Springer Nature

Publication Year

  • 2021

License statement

This Item is licensed under the Creative Commons Attribution 4.0 International License.

Institution affiliated with
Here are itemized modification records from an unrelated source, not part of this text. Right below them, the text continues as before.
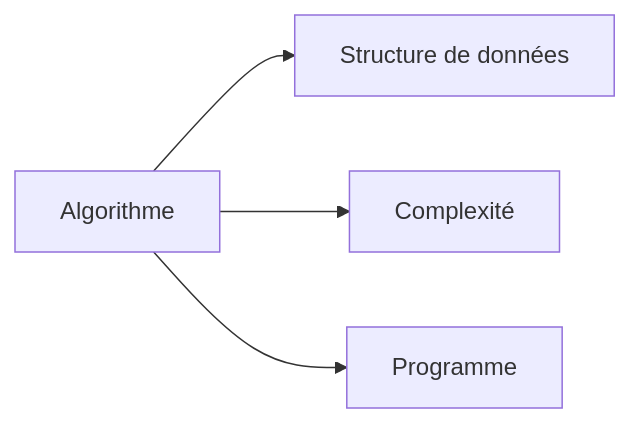
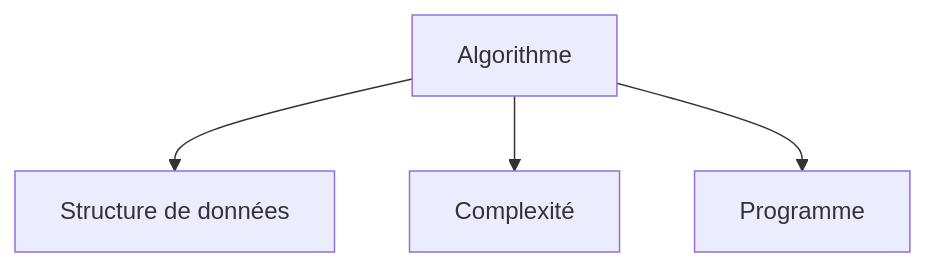
One commit to zyrass/omnydocs changed the first of 38 diagrams in docs/glossaire/bases-fondamentales.md. Above: the diagram before and after it, drawn with Mermaid. The commit also changed other lines of this file and 1780 other files, not shown here.

````diff
--- a/docs/glossaire/bases-fondamentales.md
+++ b/docs/glossaire/bases-fondamentales.md
@@ -25,6 +31,6 @@
-    ```mermaid
-    graph LR
-        A[Algorithme] --> B[Structure de données]
-        A --> C[Complexité]
-        A --> D[Programme]
-    ```
+```mermaid
+graph TB
+    A[Algorithme] --> B[Structure de données]
+    A --> C[Complexité]
+    A --> D[Programme]
+```
````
  • Hamad Bin Khalifa University
  • Qatar Environment and Energy Research Institute - HBKU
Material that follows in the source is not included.